EXERCISE DATA —
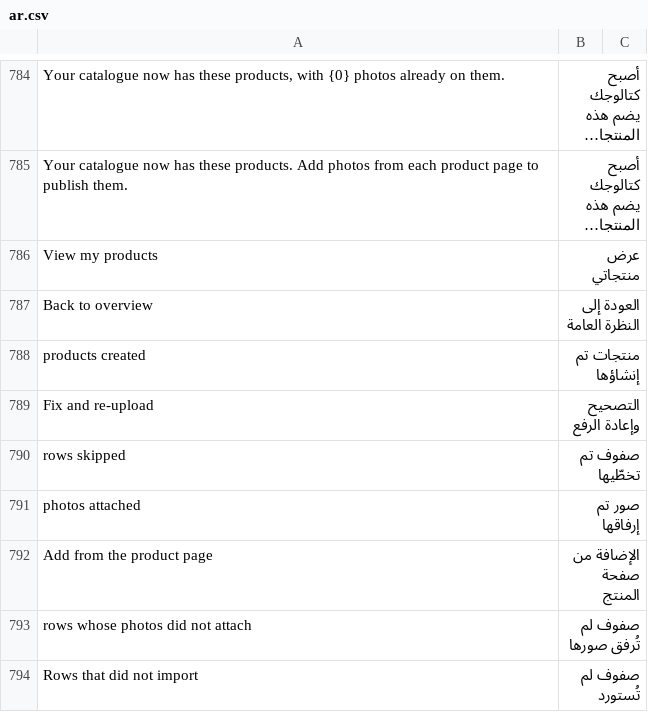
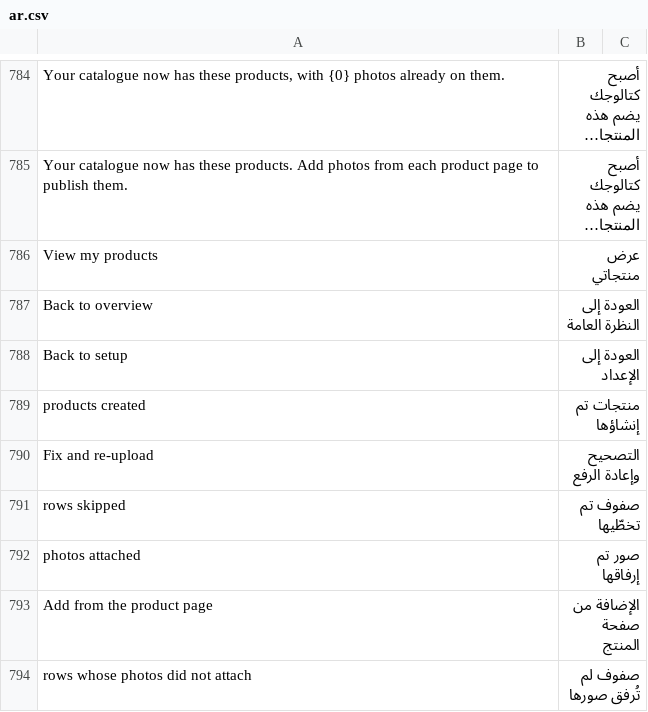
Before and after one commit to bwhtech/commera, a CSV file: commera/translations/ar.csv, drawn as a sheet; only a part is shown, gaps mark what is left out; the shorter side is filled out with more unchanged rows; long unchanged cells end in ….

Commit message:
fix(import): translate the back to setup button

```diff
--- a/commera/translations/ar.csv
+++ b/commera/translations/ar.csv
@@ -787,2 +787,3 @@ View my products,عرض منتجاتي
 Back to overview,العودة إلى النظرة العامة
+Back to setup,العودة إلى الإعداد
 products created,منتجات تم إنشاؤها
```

WHAT TO PRODUCE — Line by line, write out the entries exactly, and leave the pictures out.

TASK SOLUTION —
Before and after one commit to bwhtech/commera, a CSV file: commera/translations/ar.csv, drawn as a sheet; only a part is shown, gaps mark what is left out; the shorter side is filled out with more unchanged rows; long unchanged cells end in ….

Commit message:
fix(import): translate the back to setup button

```diff
--- a/commera/translations/ar.csv
+++ b/commera/translations/ar.csv
@@ -787,2 +787,3 @@ View my products,عرض منتجاتي
 Back to overview,العودة إلى النظرة العامة
+Back to setup,العودة إلى الإعداد
 products created,منتجات تم إنشاؤها
```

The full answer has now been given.